Geoscience (research) data potentially have an enormous value for research within and beyond the Geoscience domain and for scientifically informed policy and decision making at multiple levels: from the use of geographically referenced data for personal decision making to policy making regarding climate change and environmental sustainability. However, it is still a challenge to spread, archive, and use data in an effective, FAIR manner; especially when it concerns Big Data sets.

The AI & Sustainability Lab aims to develop methods to organise, store and make accessible Geoscience data in databases, methods for data interoperability for exchange of data between databases and between computer models, methods to convert data into meaningful information that can be used by the public, and scientific visualisation routines for Geoscience data. By tackling this challenge, the lab contributes to FAIR data and software, which is a crucial part of Utrecht University’s ambition to work towards Open Science.
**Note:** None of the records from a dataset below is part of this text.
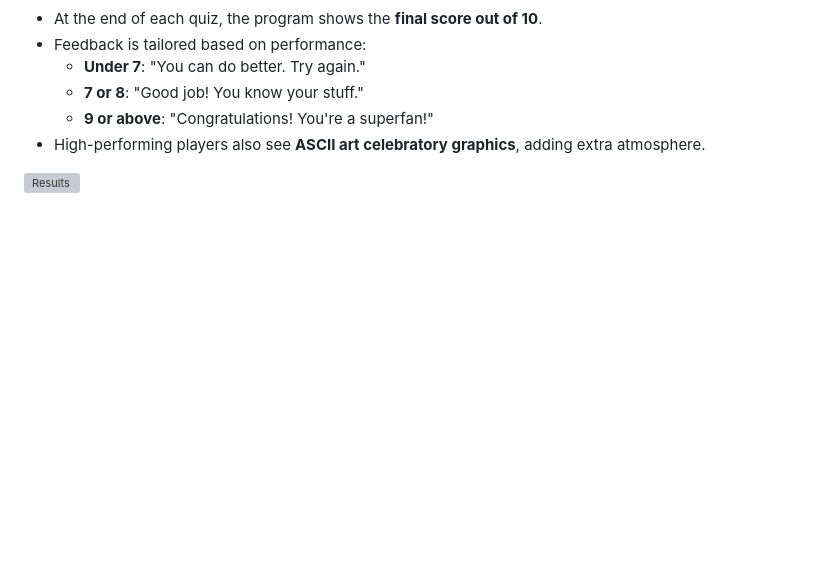
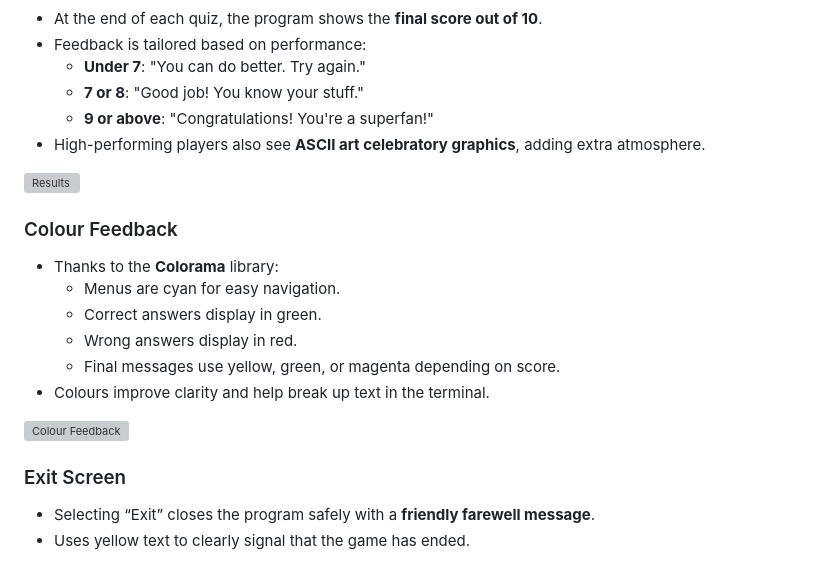
Before and after one commit to LouisCE/fandom-challenge-v2, a Markdown page: README.md, the part around the change printed below. GitHub-like rendering; blank space fills up the shorter version; grey boxes are pictures that could not be loaded.

Commit message:
Add Colour Feedback and Exit features to README.md

```diff
--- a/README.md
+++ b/README.md
@@ -153,3 +153,17 @@ This simple but engaging gameplay loop makes the quiz fun, replayable and easy t
 
 ![Results](docs/screenshot-results.png)
 
+### Colour Feedback
+- Thanks to the **Colorama** library:
+  - Menus are cyan for easy navigation.
+  - Correct answers display in green.
+  - Wrong answers display in red.
+  - Final messages use yellow, green, or magenta depending on score.
+- Colours improve clarity and help break up text in the terminal.
+
+![Colour Feedback](docs/screenshot-colours.png)
+
+### Exit Screen
+- Selecting “Exit” closes the program safely with a **friendly farewell message**.
+- Uses yellow text to clearly signal that the game has ended.
+
```
Also changed, not shown: other parts of README.md (+2 -0 lines).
Artificial Intelligence for Sustainability

Artificial Intelligence and data science can make an important contribution to these challenges. Key technologies include:

  • Explainable AI - methods, techniques, and tools aimed to help practitioners to understand, steer, and improve the working of AI algorithms by ‘opening the black box’ that many such algorithms actually are. By being able to look into the inner workings of algorithms, in the future we will be able to recognise uncertainties and biases in order to improve policies and legislation based on algorithms.
  • Large scale data-intensive systems - to develop new techniques and algorithms that allow the construction, combination and execution of (very) large scale data-intensive and/or computing-intensive applications.
  • Human-centric computing - to facilitate a better understanding of users of complex computational ‘decision support’ systems and to increase acceptance. Where does the human come into the picture? And where is the human side in decision-making based on AI?

Utrecht University network

Research in the AI & Sustainability Lab is centred around Utrecht University’s strategic theme Pathways to Sustainability. The work will build upon and complement that of Utrecht University’s Digital Humanities Lab and the focus areas Applied Data Science and Human-centered AI, and will work towards solving sustainability issues as well as continuously innovating and developing novel AI and data science techniques.